↓↓↓

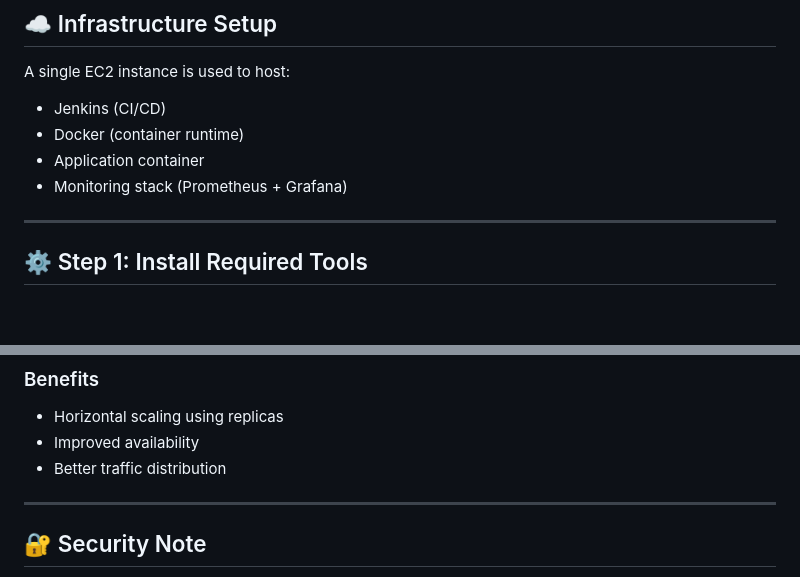
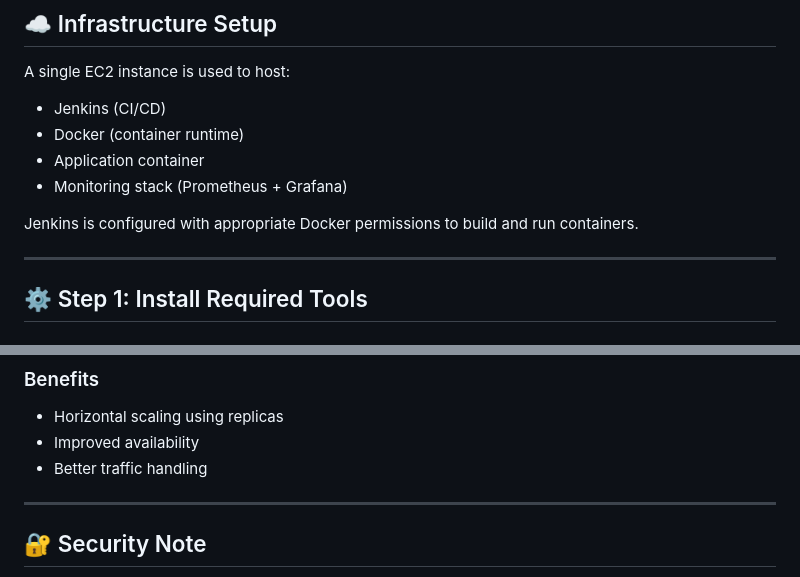
Before and after one commit to chiragpuniyanii/nodejs-repo, a Markdown page: README.md, 2 parts joined by grey strips. Rendered like a GitHub page; blank space fills up the shorter version.

```diff
--- a/README.md
+++ b/README.md
@@ -54,6 +54,8 @@ A single EC2 instance is used to host:
 * Docker (container runtime)
 * Application container
 * Monitoring stack (Prometheus + Grafana)
+
+Jenkins is configured with appropriate Docker permissions to build and run containers.
 
 ---
 
@@ -187,7 +189,7 @@ kubectl apply -f k8s/service.yaml
 
 * Horizontal scaling using replicas
 * Improved availability
-* Better traffic distribution
+* Better traffic handling
 
 ---
 
```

↑↑↑

_PROBLEM TO WORK ON_: Give back the whole listing exactly, without pictures.

_SOLUTION TO THE EXERCISE_:
Before and after one commit to chiragpuniyanii/nodejs-repo, a Markdown page: README.md, 2 parts joined by grey strips. Rendered like a GitHub page; blank space fills up the shorter version.

```diff
--- a/README.md
+++ b/README.md
@@ -54,6 +54,8 @@ A single EC2 instance is used to host:
 * Docker (container runtime)
 * Application container
 * Monitoring stack (Prometheus + Grafana)
+
+Jenkins is configured with appropriate Docker permissions to build and run containers.
 
 ---
 
@@ -187,7 +189,7 @@ kubectl apply -f k8s/service.yaml
 
 * Horizontal scaling using replicas
 * Improved availability
-* Better traffic distribution
+* Better traffic handling
 
 ---
 
```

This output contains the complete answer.